U.S. government debt yields held steady on Monday after the Labor Department reported the latest employment data on Friday.
The yield on the benchmark 10-year Treasury note was higher at around 2.952 percent at 4:51 p.m. ET, while the yield on the 30-year Treasury bond was higher at 3.124 percent. Bond yields move inversely to prices.
On Friday, the Labor Department reported that the economy added 164,000 jobs in the month of April, lower than the 195,000 expected by economists polled by Reuters. Average hourly earnings growth also missed, rising only 0.15 percent against expectations of a 0.2 percent gain.
"Perhaps it's just us, but the wage figures on Friday were disappointing from a broader perspective and it appears the market is content to ignore the implications," wrote Aaron Kohli, interest rate strategist BMO Capital Markets.

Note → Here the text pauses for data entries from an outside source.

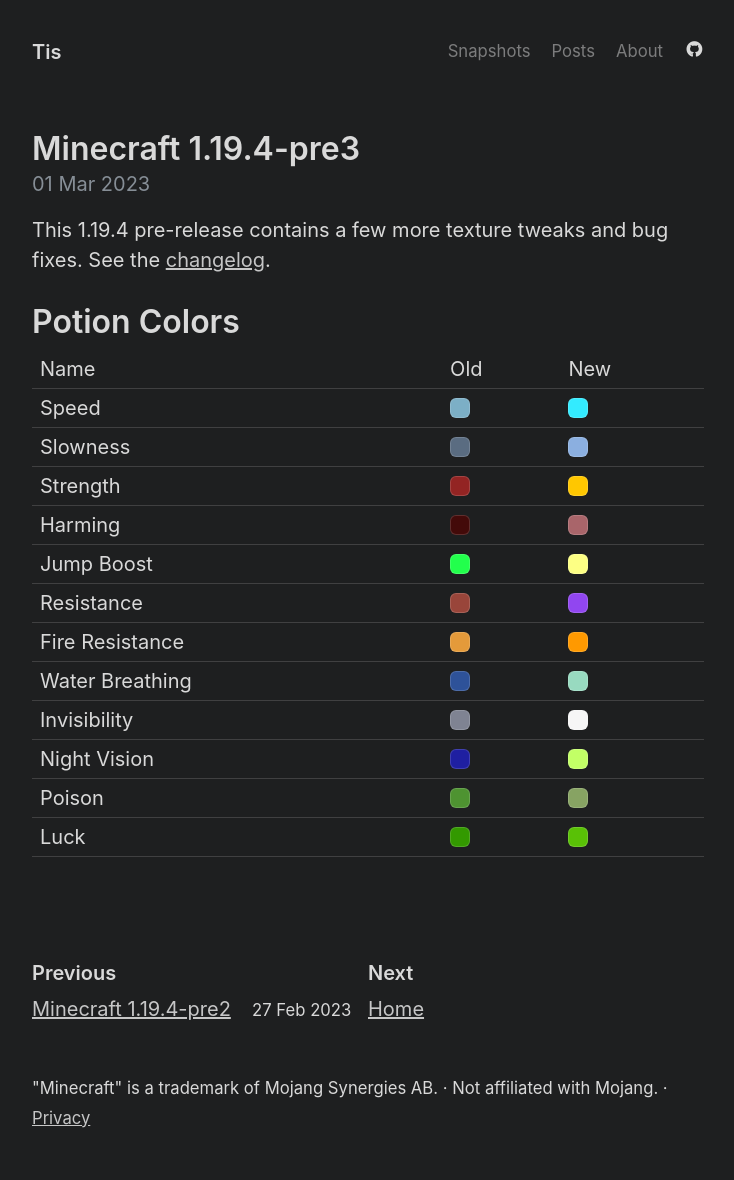
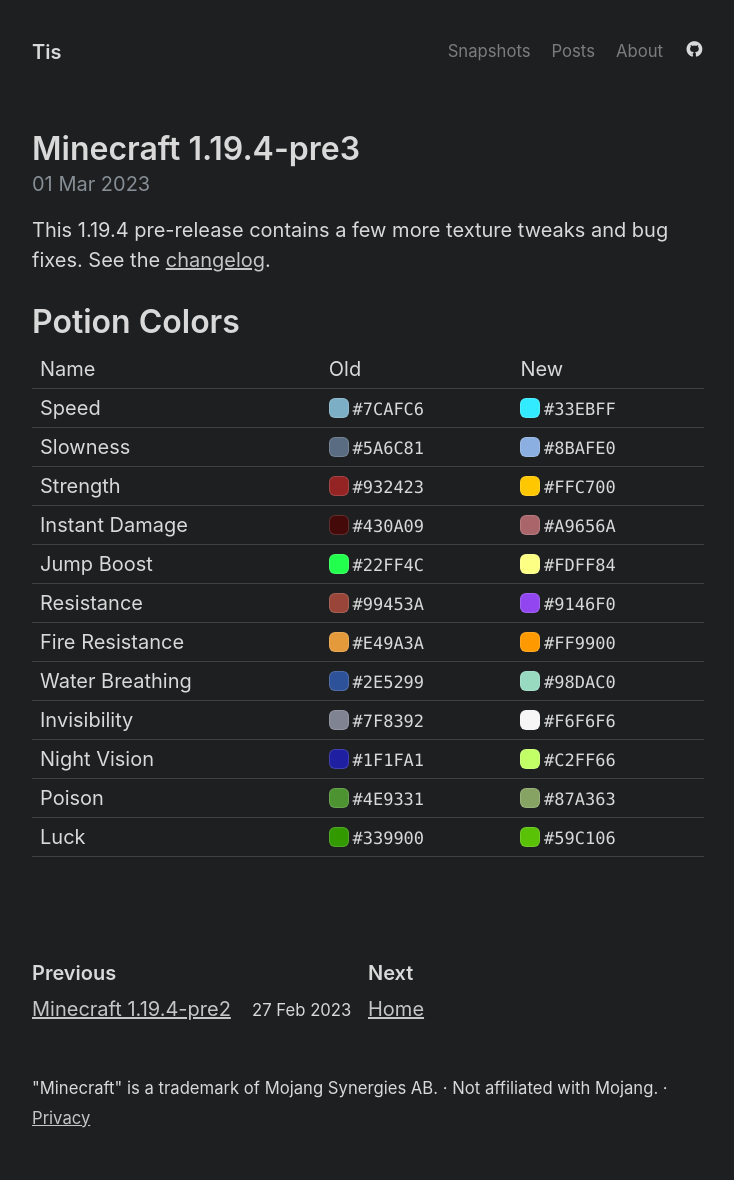
Before and after one commit to Tisawesomeness/tisawesomeness.github.io, a Jekyll site: the page built from snapshots/_posts/2023-03-01-1-19-4-pre3.md, in a window 1280 px wide. Shown: the whole page, without its empty margins (272-1006 px from the left). Built offline with Jekyll 4.4.1, drawn with Linux system fonts in a browser that asks for light colours; comment, search, counter and statistics services are not loaded.

Commit message:
Include color hex codes

```diff
--- a/snapshots/_posts/2023-03-01-1-19-4-pre3.md
+++ b/snapshots/_posts/2023-03-01-1-19-4-pre3.md
@@ -9,15 +9,15 @@
 # Potion Colors
 
 | Name | Old | New |
-| Speed | <span class="color-preview" style="background-color: #7CAFC6"></span> | <span class="color-preview" style="background-color: #33EBFF"></span>
-| Slowness | <span class="color-preview" style="background-color: #5A6C81"></span> | <span class="color-preview" style="background-color: #8BAFE0"></span>
-| Strength | <span class="color-preview" style="background-color: #932423"></span> | <span class="color-preview" style="background-color: #FFC700"></span>
-| Harming | <span class="color-preview" style="background-color: #430A09"></span> | <span class="color-preview" style="background-color: #A9656A"></span>
-| Jump Boost | <span class="color-preview" style="background-color: #22FF4C"></span> | <span class="color-preview" style="background-color: #FDFF84"></span>
-| Resistance | <span class="color-preview" style="background-color: #99453A"></span> | <span class="color-preview" style="background-color: #9146F0"></span>
-| Fire Resistance | <span class="color-preview" style="background-color: #E49A3A"></span> | <span class="color-preview" style="background-color: #FF9900"></span>
-| Water Breathing | <span class="color-preview" style="background-color: #2E5299"></span> | <span class="color-preview" style="background-color: #98DAC0"></span>
-| Invisibility | <span class="color-preview" style="background-color: #7F8392"></span> | <span class="color-preview" style="background-color: #F6F6F6"></span>
-| Night Vision | <span class="color-preview" style="background-color: #1F1FA1"></span> | <span class="color-preview" style="background-color: #C2FF66"></span>
-| Poison | <span class="color-preview" style="background-color: #4E9331"></span> | <span class="color-preview" style="background-color: #87A363"></span>
-| Luck | <span class="color-preview" style="background-color: #339900"></span> | <span class="color-preview" style="background-color: #59C106"></span>
+| Speed | <span class="color-preview" style="background-color: #7CAFC6"></span> `#7CAFC6` | <span class="color-preview" style="background-color: #33EBFF"></span> `#33EBFF` |
+| Slowness | <span class="color-preview" style="background-color: #5A6C81"></span> `#5A6C81` | <span class="color-preview" style="background-color: #8BAFE0"></span> `#8BAFE0` |
+| Strength | <span class="color-preview" style="background-color: #932423"></span> `#932423` | <span class="color-preview" style="background-color: #FFC700"></span> `#FFC700` |
+| Instant Damage | <span class="color-preview" style="background-color: #430A09"></span> `#430A09` | <span class="color-preview" style="background-color: #A9656A"></span> `#A9656A` |
+| Jump Boost | <span class="color-preview" style="background-color: #22FF4C"></span> `#22FF4C` | <span class="color-preview" style="background-color: #FDFF84"></span> `#FDFF84` |
+| Resistance | <span class="color-preview" style="background-color: #99453A"></span> `#99453A` | <span class="color-preview" style="background-color: #9146F0"></span> `#9146F0` |
+| Fire Resistance | <span class="color-preview" style="background-color: #E49A3A"></span> `#E49A3A` | <span class="color-preview" style="background-color: #FF9900"></span> `#FF9900` |
+| Water Breathing | <span class="color-preview" style="background-color: #2E5299"></span> `#2E5299` | <span class="color-preview" style="background-color: #98DAC0"></span> `#98DAC0` |
+| Invisibility | <span class="color-preview" style="background-color: #7F8392"></span> `#7F8392` | <span class="color-preview" style="background-color: #F6F6F6"></span> `#F6F6F6` |
+| Night Vision | <span class="color-preview" style="background-color: #1F1FA1"></span> `#1F1FA1` | <span class="color-preview" style="background-color: #C2FF66"></span> `#C2FF66` |
+| Poison | <span class="color-preview" style="background-color: #4E9331"></span> `#4E9331` | <span class="color-preview" style="background-color: #87A363"></span> `#87A363` |
+| Luck | <span class="color-preview" style="background-color: #339900"></span> `#339900` | <span class="color-preview" style="background-color: #59C106"></span> `#59C106` |
```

"Given the number of times we've come across the word 'goldilocks' as it relates to the current state of market equilibrium, we find ourselves cautious of a potential breakout," he added.